It's something about immersing yourself in another world that seems to reduce stress levels and calm us - even after we've done reading. Research found that as little as six minutes of reading can be enough to greatly reduce stress.
3. Reading makes you smarter
Seriously, this should be a no-brainer: reading does make you smarter. A 2013 study found that children who read for pleasure are likely to do significantly better at school than their peers. The study conducted by the Institute of Education (IOE) researchers Alice Sullivan and Matt Brown. The difference was most striking with children aged between 10 and 16.
Perhaps surprisingly, reading for pleasure was found to be more important for children's cognitive development than their parents' levels of education. But what's even more interesting is that reading didn't only help children fare better at spelling and literature - it also helped them in topics like math. According to researchers, the ability to acquire and process information is crucial here - and that's exactly where reading helps.
4. Reading is good for your relationship
I couldn't actually find any peer reviewed study to actually confirm this, but many scientists working in the field seemed to share this opinion. Notably, psychotherapist Ken Page said that reading the same (or similar) books in a couple and then discussing them can do wonders for your relationship.
Ella Berthoud, a bibliotherapist at the School of Life in Bloomsbury, London said, “One of the joys [of reading together] is that you discover new aspects of each other, or you may rediscover a connection you had.” It's not only current relationships that reading can help - it's also in finding a relationship.
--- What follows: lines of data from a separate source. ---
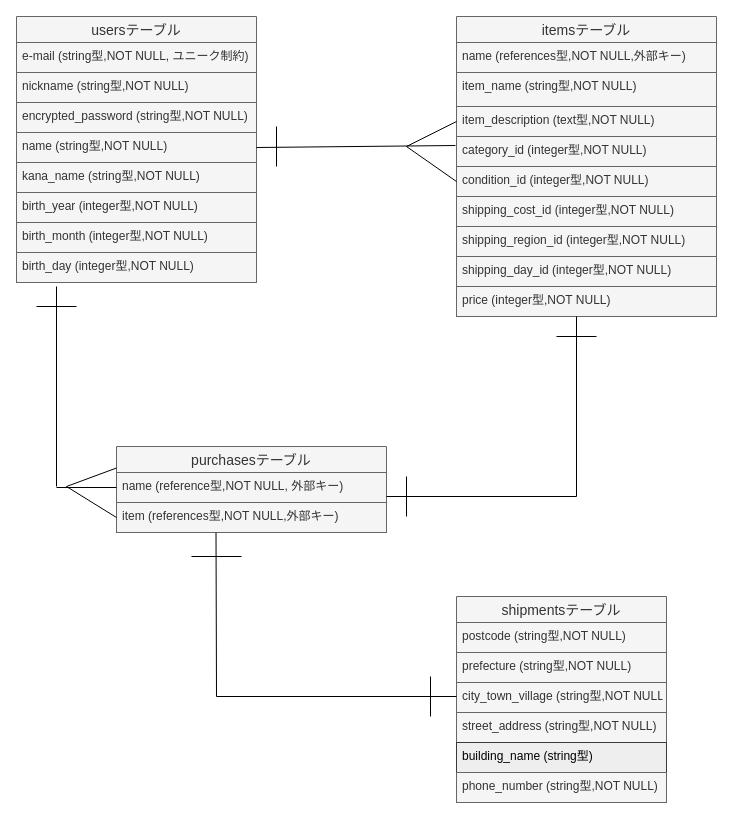
BR9-2020/furima-39597 keeps this draw.io diagram as er.dio. Above is the earlier version. Source tidied: cells renumbered, new cells numbered last; positions are measured from the earlier drawing's top-left corner, leaving out a move shared by most shapes. Both pictures are drawn from the tidied source at 100%, with x=0, y=0 at pixel (16, 16).
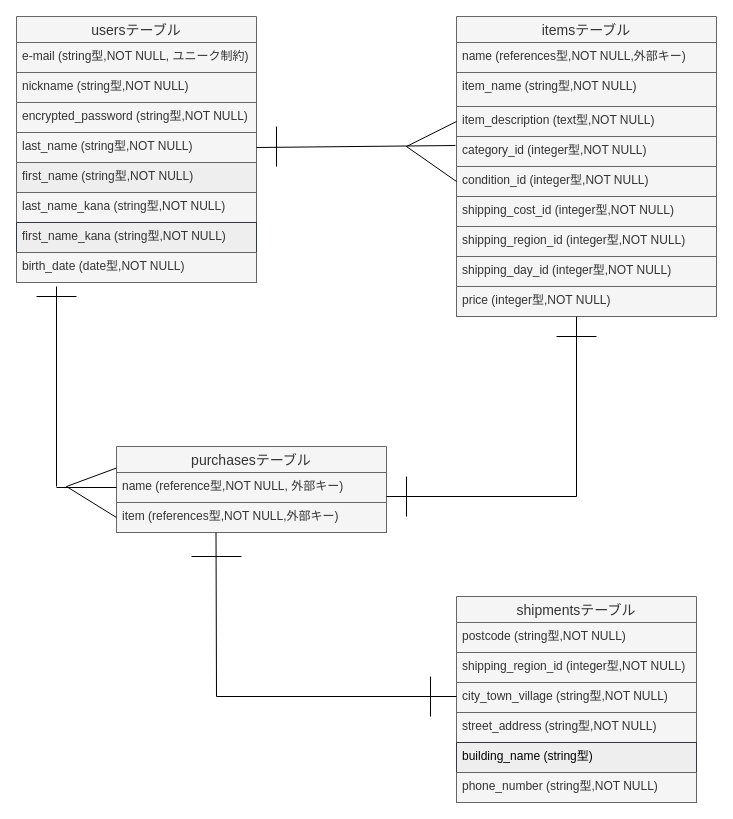
Above is the later version.

Unchanged cells that the change refers to:
```xml
<mxCell id="2" value="usersテーブル" style="swimlane;fontStyle=0;horizontal=1;startSize=26;align=center;fontSize=14;fillColor=#f5f5f5;fontColor=#333333;strokeColor=#666666;" parent="1" vertex="1">
  <mxGeometry width="240" height="266" as="geometry" />
</mxCell>
```

What changed in the source:
```diff
@@
-    <mxCell id="6" value="name (string型,NOT NULL)" style="text;strokeColor=#666666;fillColor=#f5f5f5;spacingLeft=4;spacingRight=4;overflow=hidden;points=[[0,0.5],[1,0.5]];portConstraint=eastwest;fontSize=12;fontColor=#333333;" parent="2" vertex="1">
+    <mxCell id="6" value="last_name (string型,NOT NULL)" style="text;strokeColor=#666666;fillColor=#f5f5f5;spacingLeft=4;spacingRight=4;overflow=hidden;points=[[0,0.5],[1,0.5]];portConstraint=eastwest;fontSize=12;fontColor=#333333;" parent="2" vertex="1">
       <mxGeometry y="116" width="240" height="30" as="geometry" />
     </mxCell>
+    <mxCell id="48" value="first_name (string型,NOT NULL)&#10;" style="text;strokeColor=#666666;fillColor=#eeeeee;spacingLeft=4;spacingRight=4;overflow=hidden;fontSize=12;fontColor=#333333;" parent="2" vertex="1">
+      <mxGeometry y="146" width="240" height="30" as="geometry" />
+    </mxCell>
-    <mxCell id="7" value="kana_name (string型,NOT NULL)" style="text;strokeColor=#666666;fillColor=#f5f5f5;spacingLeft=4;spacingRight=4;overflow=hidden;fontSize=12;fontColor=#333333;" parent="2" vertex="1">
-      <mxGeometry y="146" width="240" height="30" as="geometry" />
+    <mxCell id="7" value="last_name_kana (string型,NOT NULL)" style="text;strokeColor=#666666;fillColor=#f5f5f5;spacingLeft=4;spacingRight=4;overflow=hidden;fontSize=12;fontColor=#333333;" parent="2" vertex="1">
+      <mxGeometry y="176" width="240" height="30" as="geometry" />
     </mxCell>
+    <mxCell id="49" value="first_name_kana (string型,NOT NULL)" style="text;strokeColor=#36393d;fillColor=#eeeeee;spacingLeft=4;spacingRight=4;overflow=hidden;fontSize=12;fontColor=#333333;" parent="2" vertex="1">
+      <mxGeometry y="206" width="240" height="30" as="geometry" />
+    </mxCell>
-    <mxCell id="8" value="birth_year (integer型,NOT NULL)" style="text;strokeColor=#666666;fillColor=#f5f5f5;spacingLeft=4;spacingRight=4;overflow=hidden;fontSize=12;fontColor=#333333;" parent="2" vertex="1">
-      <mxGeometry y="176" width="240" height="30" as="geometry" />
+    <mxCell id="8" value="birth_date (date型,NOT NULL)" style="text;strokeColor=#666666;fillColor=#f5f5f5;spacingLeft=4;spacingRight=4;overflow=hidden;fontSize=12;fontColor=#333333;" parent="2" vertex="1">
+      <mxGeometry y="236" width="240" height="30" as="geometry" />
     </mxCell>
-    <mxCell id="9" value="birth_month (integer型,NOT NULL)" style="text;strokeColor=#666666;fillColor=#f5f5f5;spacingLeft=4;spacingRight=4;overflow=hidden;fontSize=12;fontColor=#333333;" parent="2" vertex="1">
-      <mxGeometry y="206" width="240" height="30" as="geometry" />
-    </mxCell>
-    <mxCell id="10" value="birth_day (integer型,NOT NULL)" style="text;strokeColor=#666666;fillColor=#f5f5f5;spacingLeft=4;spacingRight=4;overflow=hidden;fontSize=12;fontColor=#333333;" parent="2" vertex="1">
-      <mxGeometry y="236" width="240" height="30" as="geometry" />
-    </mxCell>
@@
     <mxCell id="24" value="shipmentsテーブル" style="swimlane;fontStyle=0;horizontal=1;startSize=26;align=center;fontSize=14;fillColor=#f5f5f5;fontColor=#333333;strokeColor=#666666;" parent="1" vertex="1">
-      <mxGeometry x="440" y="580" width="210" height="206" as="geometry" />
+      <mxGeometry x="440" y="580" width="240" height="206" as="geometry" />
     </mxCell>
     <mxCell id="25" value="postcode (string型,NOT NULL)" style="text;strokeColor=#666666;fillColor=#f5f5f5;spacingLeft=4;spacingRight=4;overflow=hidden;fontSize=12;fontColor=#333333;" parent="24" vertex="1">
-      <mxGeometry y="26" width="210" height="30" as="geometry" />
+      <mxGeometry y="26" width="240" height="30" as="geometry" />
     </mxCell>
-    <mxCell id="26" value="prefecture (string型,NOT NULL)" style="text;strokeColor=#666666;fillColor=#f5f5f5;spacingLeft=4;spacingRight=4;overflow=hidden;fontSize=12;fontColor=#333333;" parent="24" vertex="1">
-      <mxGeometry y="56" width="210" height="30" as="geometry" />
+    <mxCell id="26" value="shipping_region_id (integer型,NOT NULL)" style="text;strokeColor=#666666;fillColor=#f5f5f5;spacingLeft=4;spacingRight=4;overflow=hidden;fontSize=12;fontColor=#333333;" parent="24" vertex="1">
+      <mxGeometry y="56" width="240" height="30" as="geometry" />
     </mxCell>
     <mxCell id="27" value="city_town_village (string型,NOT NULL)" style="text;strokeColor=#666666;fillColor=#f5f5f5;spacingLeft=4;spacingRight=4;overflow=hidden;fontSize=12;fontColor=#333333;" parent="24" vertex="1">
-      <mxGeometry y="86" width="210" height="30" as="geometry" />
+      <mxGeometry y="86" width="240" height="30" as="geometry" />
     </mxCell>
     <mxCell id="28" value="street_address (string型,NOT NULL)" style="text;strokeColor=#666666;fillColor=#f5f5f5;spacingLeft=4;spacingRight=4;overflow=hidden;fontSize=12;fontColor=#333333;" parent="24" vertex="1">
-      <mxGeometry y="116" width="210" height="30" as="geometry" />
+      <mxGeometry y="116" width="240" height="30" as="geometry" />
     </mxCell>
     <mxCell id="29" value="building_name (string型)" style="text;strokeColor=#36393d;fillColor=#eeeeee;spacingLeft=4;spacingRight=4;overflow=hidden;fontSize=12;fontColor=#000000;" parent="24" vertex="1">
-      <mxGeometry y="146" width="210" height="30" as="geometry" />
+      <mxGeometry y="146" width="240" height="30" as="geometry" />
     </mxCell>
     <mxCell id="30" value="phone_number (string型,NOT NULL)" style="text;strokeColor=#666666;fillColor=#f5f5f5;spacingLeft=4;spacingRight=4;overflow=hidden;fontSize=12;fontColor=#333333;" parent="24" vertex="1">
-      <mxGeometry y="176" width="210" height="30" as="geometry" />
+      <mxGeometry y="176" width="240" height="30" as="geometry" />
     </mxCell>
@@
     <mxCell id="39" style="endArrow=none;html=1;rounded=0;strokeColor=default;strokeWidth=1;" parent="1" edge="1">
       <mxGeometry relative="1" as="geometry">
-        <mxPoint x="20" y="290" as="sourcePoint" />
-        <mxPoint x="60" y="290" as="targetPoint" />
+        <mxPoint x="20" y="280" as="sourcePoint" />
+        <mxPoint x="60" y="280" as="targetPoint" />
       </mxGeometry>
     </mxCell>
```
As Robin Williams put it: language was invented to woo women - and in that endeavor, laziness will not do. Speaking of that...
5. Reading makes you a better speaker
Again, a no-brainer: reading helps you acquire a better, enriched vocabulary. But while this is pretty much common sense, you can leave it to Canadian researchers to confirm it - which they did, in a study published in 2001. Who would have thought that reading all those fancy words will make you learn and use fancy words? Everybody, probably.
6. Reading prevents Alzheimer's
Having an active life (mentally) is generally one of the best things you can do to protect yourself from Alzheimer's. Another study published in 2001 found that elderly people who regularly read or play mentally challenging games are much less likely to develop the crippling disease.
It's basically a great exercise for your grey matter - just like you need to keep your body in shape, your mind needs work too. Actually...
7. Reading keeps your brain sharp
It's not just that reading makes you smarter, but it can keep your mind sharp too. This study in Neurology, the medical journal of the American Academy of Neurology, says that reading is important throughout a person's life, from childhood through old age. People who read continuously throughout their life exhibit significantly better memory and mental abilities at all stages in life.